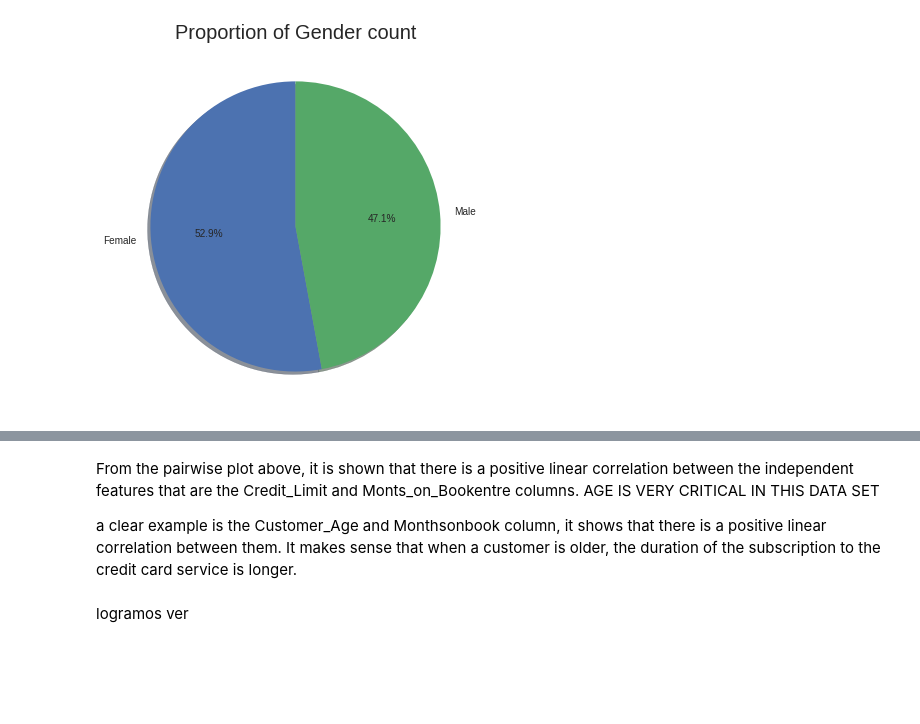
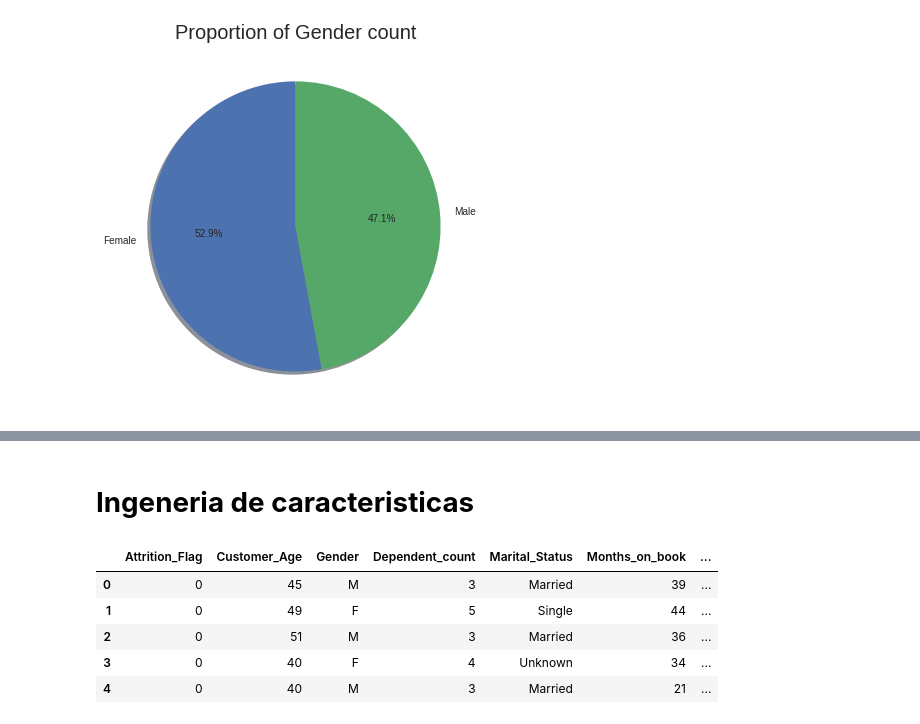
Before and after one commit to MaicolFranco/Prediction_Credit_Card, a Jupyter notebook: Credit_Card_Prediction.ipynb, the cells around one changed output, grey strips where cells are left out. Cells and saved outputs as stored; diff of their text form; code cells hidden in the pictures; blank space fills up the shorter version.

```diff
--- a/Credit_Card_Prediction.ipynb
+++ b/Credit_Card_Prediction.ipynb
@@ -253,7 +258,0 @@ plt.show()
-# %% [markdown]
-From the pairwise plot above, it is shown that there is a positive linear correlation between the independent features that are the Credit_Limit and Monts_on_Bookentre columns.
-AGE IS VERY CRITICAL IN THIS DATA SET
-
-a clear example is the Customer_Age and Monthsonbook column, it shows that there is a positive linear correlation between them. It makes sense that when a customer is older, the duration of the subscription to the credit card service is longer.
-# %% [markdown]
-logramos ver
@@ -262,0 +259,2 @@ logramos ver
+# %% [markdown]
+# **Ingeneria de caracteristicas**
@@ -262,0 +292,9 @@ logramos ver
+# %%
+df.head()
+# %% [output]
+|  | Attrition_Flag | Customer_Age | Gender | Dependent_count | Marital_Status | Months_on_book | ... |
+| 0 | 0 | 45 | M | 3 | Married | 39 | ... |
+| 1 | 0 | 49 | F | 5 | Single | 44 | ... |
+| 2 | 0 | 51 | M | 3 | Married | 36 | ... |
+| 3 | 0 | 40 | F | 4 | Unknown | 34 | ... |
+| 4 | 0 | 40 | M | 3 | Married | 21 | ... |
```
Also changed, not shown: parts of 63 cells of this notebook.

**BRIEF:** When a line holds the string "there", pull it out of the listing.

**TASK SOLUTION:**
-From the pairwise plot above, it is shown that there is a positive linear correlation between the independent features that are the Credit_Limit and Monts_on_Bookentre columns.
-a clear example is the Customer_Age and Monthsonbook column, it shows that there is a positive linear correlation between them. It makes sense that when a customer is older, the duration of the subscription to the credit card service is longer.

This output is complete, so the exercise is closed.